(TASK TO CARRY OUT):
Within the listing below, please copy exactly the lines between the line holding "- CI workflow: run" and the line holding "# FluxCatch", inclusive.
····················
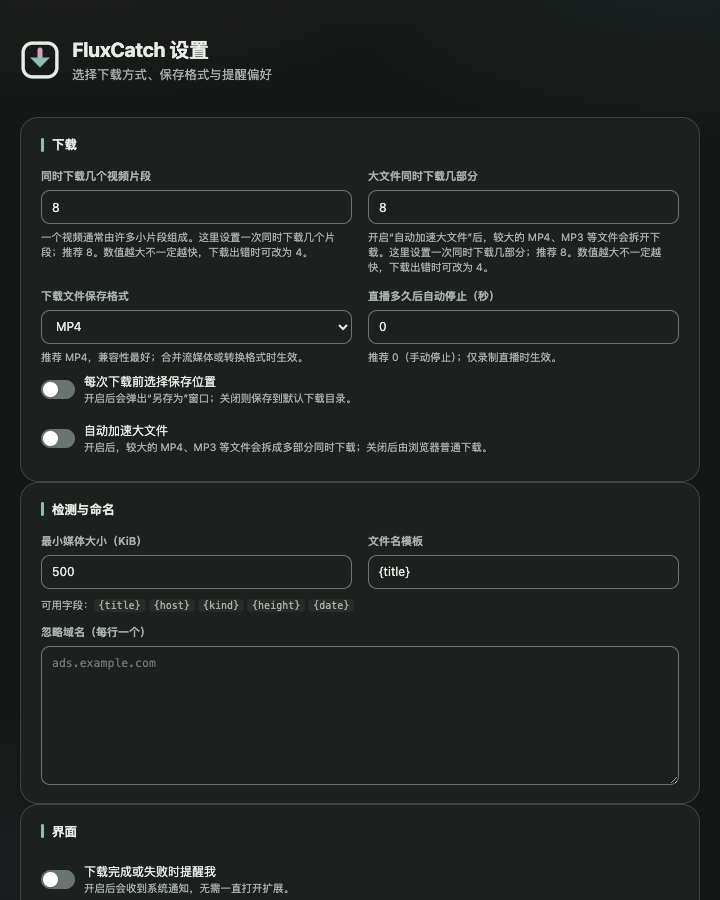
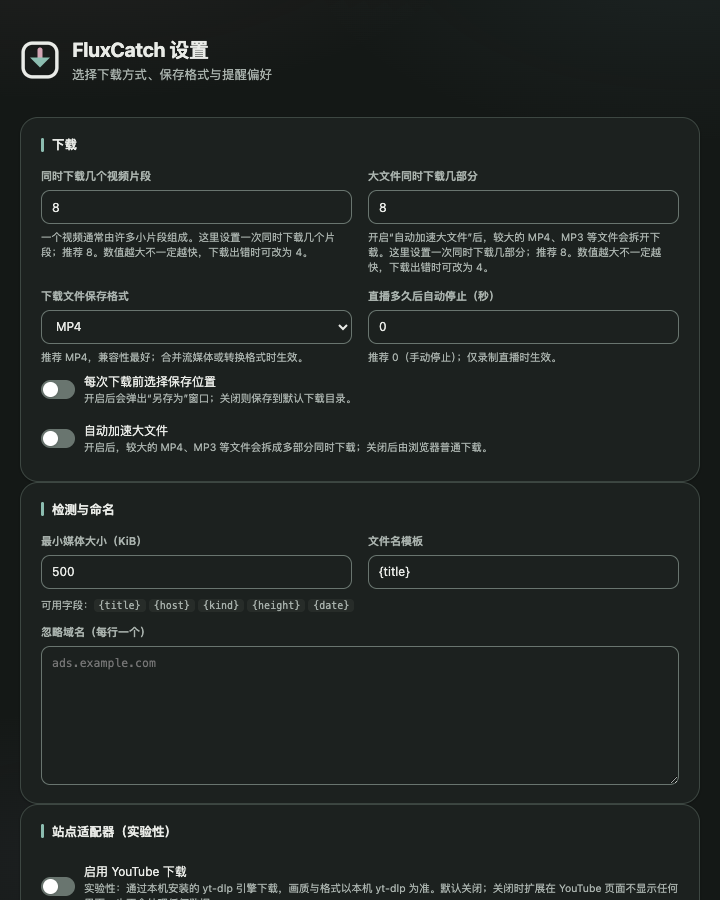
Give the repository a proper storefront
- README: centered brand header with tagline, shields badges, feature
  highlights, site-adapter support table, refreshed screenshots from the
  current UI (tagline, SVG toolbar icons, site-adapter settings), quick
  start, mermaid architecture diagram, and a privacy summary.
- CI workflow: run the extension unit/UI-static tests and manifest
  validation on every push and pull request.
- docs/assets: refresh popup/sidepanel/options screenshots, add the HLS
  download dialog shot and the icon used by the README header.

Changed region(s): [[0.0611, 0.9644, 0.9472, 1.0], [0.0611, 0.9022, 0.2444, 0.9333]]

diff --git a/README.md b/README.md
@@ -1,70 +1,139 @@
+<div align="center">
+
+<img src="docs/assets/icon.png" width="96" alt="FluxCatch logo" />
+
 # FluxCatch
 
-FluxCatch is a local-first Manifest V3 Chrome extension that detects media resources requested by the current page and lets the user save selected files locally. An optional macOS native host adds parallel Range transfers, HLS processing, remuxing, and audio extraction.
+**Keep What You See.**
+
+A local-first Manifest V3 Chrome extension that detects the media a page is
+playing and saves it cleanly — direct files, HLS and DASH streams, with an
+optional macOS native engine for parallel, resumable downloads.
+
+[![Version](https://img.shields.io/badge/version-0.2.3_beta-5E8F84?style=flat-square)](https://github.com/Blanchot-Alice/fluxcatch/releases)
+[![Chrome MV3](https://img.shields.io/badge/Chrome-Manifest_V3-8E82AD?style=flat-square&logo=googlechrome&logoColor=white)](https://developer.chrome.com/docs/extensions/develop/migrate)
+[![License: MIT](https://img.shields.io/badge/license-MIT-C78FA0?style=flat-square)](LICENSE)
+[![Platform](https://img.shields.io/badge/platform-macOS_%2B_Chrome-486D80?style=flat-square)](docs/INSTALL.md)
+[![Tests](https://img.shields.io/github/actions/workflow/status/Blanchot-Alice/fluxcatch/ci.yml?branch=main&label=tests&style=flat-square)](../../actions)
+
+</div>
+
+---
+
+## What it does
+
+FluxCatch watches what the current page actually requests — no scraping, no
+third-party services — and lists every media resource it can identify:
+progressive MP4s, HLS master/variant playlists, MPEG-DASH manifests, and the
+separate video/audio tracks used by modern players. Pick one, pick a quality,
+and the file lands in your Downloads folder.
+
+A optional native host (a small Python program running on your Mac) adds the
+heavy machinery: parallel Range transfers, HLS segment fetching, stream-copy
+merging via FFmpeg, and MP3 extraction. Everything stays on your machine.
+
+| | |
+| --- | --- |
+| 🔍 **Passive detection** | Nothing is requested until you open the popup; detection rides on the page's own traffic. |
+| 📺 **Quality selection** | HLS variants and DASH representations are listed explicitly — including the Bilibili quality ladder your logged-in account can actually play. |
+| ⚡ **Fast transfers** | The native engine splits downloads into concurrent ranges and merges with FFmpeg stream copy. |
+| 🔒 **Local-first privacy** | No telemetry, no accounts, no cloud. Cookies captured for a download only ever travel to the exact CDN URL that received them. |
+| 🛡 **DRM stays DRM** | Protected content is detected and reported, never decrypted. |
+
+## Site adapters
+
+Generic detection covers most of the web. A few sites get first-class support
+because their players need it:
+
+| Site | Status | Notes |
+| --- | --- | --- |
+| **Bilibili** | ✅ Stable | DASH video/audio pairing, opaque quality selectors, login-aware quality ladder (4K with 大会员), short-lived signed URLs kept in memory only. |
+| **Instagram** | ✅ Stable | Direct CDN links extracted from the page payload; private media downloads replay the page's own cookie to the same CDN URL. |
+| **X / Twitter** | ✅ Stable | `video_info` variants extracted in-page; best bitrate surfaced automatically. |
+| **YouTube** | 🧪 Experimental | Off by default. When enabled, the watch URL is handed to your locally installed [yt-dlp](https://github.com/yt-dlp/yt-dlp) — no YouTube URLs or credentials flow anywhere else. |
 
 ## Interface
 
-| Toolbar popup | Media workspace |
-| --- | --- |
-| ![FluxCatch toolbar popup](docs/assets/popup.png) | ![FluxCatch media workspace](docs/assets/sidepanel.png) |
+| Popup | Media workspace | Settings |
+| --- | --- | --- |
+| ![Toolbar popup](docs/assets/popup.png) | ![Side panel](docs/assets/sidepanel.png) | ![Settings](docs/assets/options.png) |
 
-![FluxCatch settings](docs/assets/options.png)
-
-## Current capabilities
-
-- Detect direct video/audio resources from response metadata and media elements.
-- Detect and inspect HLS (`m3u8`) and MPEG-DASH (`mpd`) manifests.
-- Detect the separate DASH video/audio tracks used by supported Bilibili pages and combine a selected quality into one MP4.
-- Select HLS variants and download ordinary VOD playlists concurrently.
-- Use Chrome for ordinary single-file downloads.
-- Use the native host for parallel Range downloads, live HLS capture, remuxing, and MP3 extraction.
-- Keep current-session download jobs visible across popup/service-worker restarts and expose a persistent Side Panel workbench.
-- Reject DRM/SAMPLE-AES/CENC content rather than attempting decryption.
-- Keep observed resource metadata and selected request headers on the local device.
-
-## Release status
-
-Version 0.2.x is beta software. The generic detection and download core is tested; real-site compatibility varies with each player, CDN, authentication scheme, and manifest profile. Current releases do not promise universal site support or a speed advantage over Chrome.
-
-The Chrome Web Store build does not offer downloads from platforms prohibited by store policy. FluxCatch is intended for media that the user owns or is permitted to save. See [Acceptable Use](ACCEPTABLE_USE.md).
+The toolbar badge updates in real time as media is detected — no need to open
+anything. The Side Panel is the persistent workbench for long downloads.
 
 ## Quick start
 
-1. Clone or download this repository.
-2. Open `chrome://extensions`, enable **Developer mode**, choose **Load unpacked**, and select `extension/`.
-3. For advanced downloads on macOS, run:
+**1. Load the extension**
 
-   ```bash
-   ./native-host/install-macos.sh
-   ```
+Clone the repo, open `chrome://extensions`, enable **Developer mode**, click
+**Load unpacked**, and select `extension/`.
 
-4. Reload FluxCatch, open a page that is playing media, and open the toolbar popup. Use **Open media workspace** for the persistent Side Panel.
+**2. (macOS, recommended) Install the native engine**
 
-See [Installation](docs/INSTALL.md) for native-host and Chrome Web Store ID details.
+```bash
+./native-host/install-macos.sh
+```
+
+This registers the native host for Chrome, Chrome for Testing and Chromium,
+pins stable Homebrew paths, and detects FFmpeg. Ordinary single-file downloads
+work without it; accelerated and stream downloads need it.
+
+**3. Use it**
+
+Open a page that's playing media, watch the toolbar badge light up, click the
+FluxCatch icon, and download.
+
+<details>
+<summary>Want YouTube downloads too?</summary>
+
+Install yt-dlp (`brew install yt-dlp`), then open FluxCatch settings →
+**站点适配器（实验性）** → enable the YouTube toggle. YouTube candidates only
+appear while the toggle is on, and quality is whatever your local yt-dlp
+resolves.
+
+</details>
+
+## Architecture
+
+```mermaid
+flowchart LR
+    subgraph Chrome
+        CS["Content script<br/>site payload extraction"] --> BG["Service worker<br/>detection · pairing · badges"]
+        POP["Popup / Side Panel"]
+        BG <--> POP
+    end
+    BG -- "native messaging<br/>1 MiB framed JSON" --> HOST["Native host<br/>Python"]
+    HOST --> RANGES["Parallel Range<br/>transfers"]
+    HOST --> FFMPEG["FFmpeg<br/>merge · remux · MP3"]
+    RANGES --> DL[("Downloads")]
+    FFMPEG --> DL
+```
+
+The extension never holds more than it needs: signed Bilibili track URLs live
+in service-worker memory for at most two minutes, session storage receives
+redacted metadata only, and the native host gets the exact headers and URL for
+the task you started — nothing else. See [Privacy](PRIVACY.md) for the full
+data-flow statement and [Architecture](docs/ARCHITECTURE.md) for the deep dive.
 
 ## Development
 
 ```bash
-npm test
+npm test                                  # extension unit + UI static tests
 python3 -m unittest discover -s native-host/tests -v
-python3 scripts/validate.py
-npm run package
+python3 scripts/validate.py               # manifest + syntax validation
+npm run test:e2e                          # Chrome for Testing detection suite
+npm run package                           # dist/ zips + SHA256SUMS
 ```
-
-A Chrome for Testing detection suite is available through `npm run test:e2e` when a compatible browser binary is installed.
 
 ## Documentation
 
-- [Architecture](docs/ARCHITECTURE.md)
-- [Installation](docs/INSTALL.md)
-- [Release readiness](docs/RELEASE.md)
-- [Chrome Web Store 发布检查单（中文）](docs/CHROME_WEB_STORE_CHECKLIST.zh-CN.md)
-- [Detection E2E](e2e/README.md)
-- [Chrome Web Store listing draft](docs/STORE_LISTING.md)
-- [Privacy](PRIVACY.md)
-- [Security](SECURITY.md)
-- [Contributing](CONTRIBUTING.md)
+- [Installation guide](docs/INSTALL.md) — native host details, store vs. unpacked
+- [Architecture](docs/ARCHITECTURE.md) — detection, pairing, session model
+- [Release readiness](docs/RELEASE.md) and the [Chrome Web Store checklist](docs/CHROME_WEB_STORE_CHECKLIST.zh-CN.md)
+- [Privacy policy](PRIVACY.md) · [Security policy](SECURITY.md) · [Acceptable use](ACCEPTABLE_USE.md)
+- [Detection E2E suite](e2e/README.md) — what the automated browser tests prove (and don't)
 
 ## License
 
-[MIT](LICENSE)
+[MIT](LICENSE) — FluxCatch is intended for media you own or are permitted to
+save. It does not decrypt DRM content or bypass access controls.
····················
(ANSWER BOX):
- CI workflow: run the extension unit/UI-static tests and manifest
  validation on every push and pull request.
- docs/assets: refresh popup/sidepanel/options screenshots, add the HLS
  download dialog shot and the icon used by the README header.

Changed region(s): [[0.0611, 0.9644, 0.9472, 1.0], [0.0611, 0.9022, 0.2444, 0.9333]]

diff --git a/README.md b/README.md
@@ -1,70 +1,139 @@
+<div align="center">
+
+<img src="docs/assets/icon.png" width="96" alt="FluxCatch logo" />
+
 # FluxCatch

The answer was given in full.